Directions for this task »
In the records, each line holding "function" must be reported.

Web document revisions

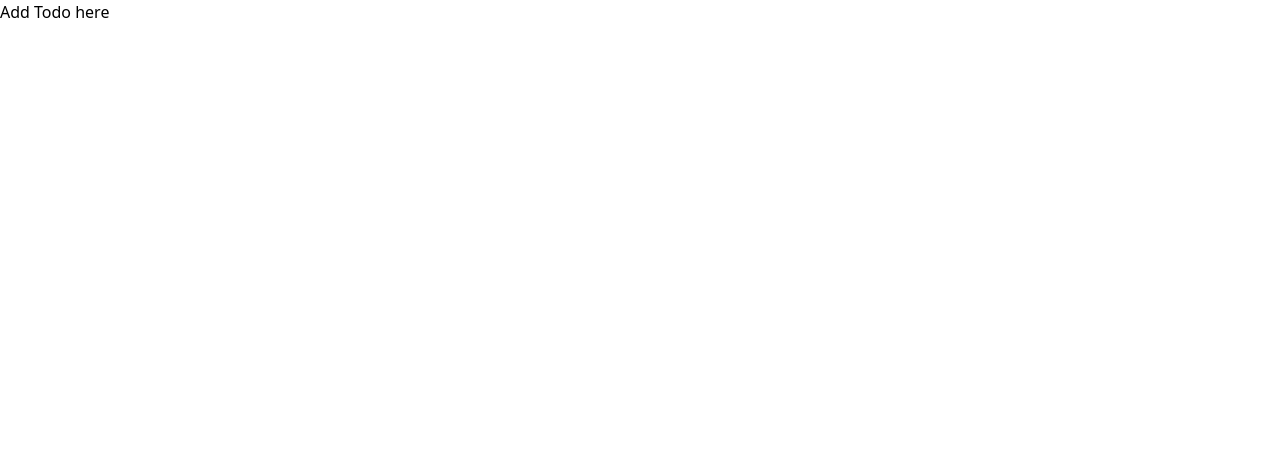
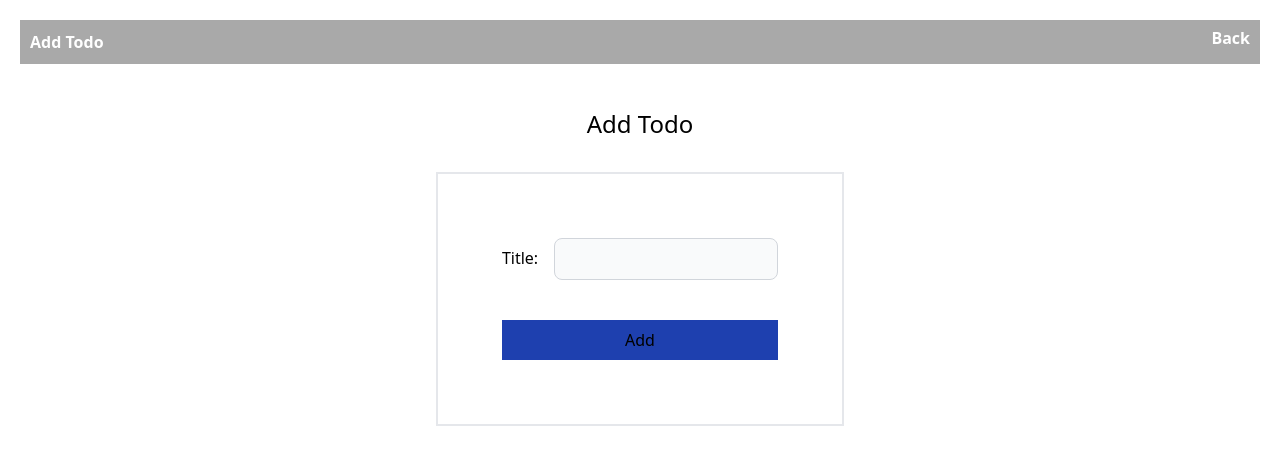
Before and after one commit to vasvi/todo-app, a Next.js app: page /addTodo in a window 1280 px wide. Shown: the top 464 px of the page. Built offline with nearby package versions, Linux system fonts and the light colour scheme.

Commit message:
Integrate Add Todo page and make header dynamic

```diff
--- a/package.json
+++ b/package.json
@@ -11,6 +11,7 @@
   "dependencies": {
     "axios": "^1.6.2",
     "clsx": "^2.0.0",
+    "formik": "^2.4.5",
     "next": "14.0.3",
     "react": "^18",
     "react-dom": "^18",
--- a/src/components/layout.js
+++ b/src/components/layout.js
@@ -2,12 +2,13 @@ import styles from './layout.module.css';
 import Link from 'next/link';
 
 
-export default function Layout({children}) {
+export default function Layout({children, headerName, showButton}) {
   return (
     <div className={styles.body}>
       <div className={styles.container}>
-        <h1 className={styles.header}>My Todos</h1>
-        <Link className={styles.link} href="\addTodo"> Add new</Link>
+        <h1 className={styles.header}>{headerName}</h1>
+        {showButton? <Link className={styles.link} href="/addTodo"> Add </Link> :
+         <Link className={styles.link} href="/list"> Back </Link>}
       </div>
       {children}
     </div>
--- a/src/components/layout.module.css
+++ b/src/components/layout.module.css
@@ -16,6 +16,10 @@
   margin: 20px;
 }
 
+.link {
+padding-right: 10px;
+padding-top: 6px;
+}
 .link:hover {
   text-decoration: underline;
 }
--- a/src/pages/_app.tsx
+++ b/src/pages/_app.tsx
@@ -1,6 +1,13 @@
 import '@/styles/globals.css'
 import type { AppProps } from 'next/app'
+import { QueryClient, QueryClientProvider } from "react-query";
+
+const queryClient = new QueryClient();
 
 export default function App({ Component, pageProps }: AppProps) {
-  return <Component {...pageProps} />
+  return (
+  <QueryClientProvider client={queryClient}>
+  <Component {...pageProps} />
+  </QueryClientProvider>
+  )
 }
--- a/src/pages/addTodo.tsx
+++ b/src/pages/addTodo.tsx
@@ -1,3 +1,36 @@
-export default function AddTodo(){
-    return (<>Add Todo here</>);
+import { useFormik } from "formik";
+import { useMutation } from "react-query";
+import Layout from '../components/layout';
+import axios from "axios";
+
+const AddTodo = () => {
+
+    const formik = useFormik({
+        initialValues: {
+          title: "",
+          body: ""
+        },
+        onSubmit: (values) => {
+            // mutate data
+          }
+      });
+
+    return(
+    <Layout headerName="Add Todo" showButton={false}>
+    <div>
+    <h1 className="text-2xl text-center pt-6">Add Todo</h1>
+    <form onSubmit={formik.handleSubmit} className="pt-8 flex items-center justify-center">
+    <div className="border-2 px-16 py-16 grid gap-6 mb-6">
+    <div>
+    <label className="pr-4">Title:</label>
+    <input id="title" name="title" type="text" className="bg-gray-50 border border-gray-300 text-gray-900 text-sm rounded-lg p-2.5 dark:bg-gray-700 dark:border-gray-600 dark:placeholder-gray-400 dark:text-white" value={formik.values.title} onChange={formik.handleChange} />
+    </div>
+    <button color="primary" type="submit" className="w-full mt-4 py-2 border-stone-400 bg-blue-800">Add</button>
+    </div>
+    </form>
+    </div>
+    </Layout>
+    )
 }
+
+export default AddTodo;
--- a/src/pages/index.tsx
+++ b/src/pages/index.tsx
@@ -1,18 +1,10 @@
 
 import List from './list';
-import Layout from '../components/layout';
 import React from "react";
 import ReactDOM from "react-dom";
-import { QueryClient, QueryClientProvider } from "react-query";
 
 export default function Home() {
-  const queryClient = new QueryClient();
-
   return (
-    <QueryClientProvider client={queryClient}>
-      <Layout>
         <List/>
-      </Layout>
-    </QueryClientProvider>
   )
 }
--- a/src/pages/list.tsx
+++ b/src/pages/list.tsx
@@ -1,13 +1,18 @@
 import { useGetTodos } from "@/hooks/useGetTodos";
+import Layout from '../components/layout';
 
 const List = () => {
     const {todos} = useGetTodos();
 
-    return(<ul>
+    return(
+    <Layout headerName="Todo List" showButton={true}>
+    <ul>
         {todos?.map((todo: any) => {
             return <li className="p-2.5" key={todo.id}>{todo.todo}</li>
         })}
-        </ul>);
+        </ul>
+    </Layout>
+        );
 }
 
 export default List;
```
Also changed, not shown: 1 other file (tests, documents, lock files or other folders).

Solution to this exercise »
-export default function Layout({children}) {
+export default function Layout({children, headerName, showButton}) {
 export default function App({ Component, pageProps }: AppProps) {
-export default function AddTodo(){
 export default function Home() {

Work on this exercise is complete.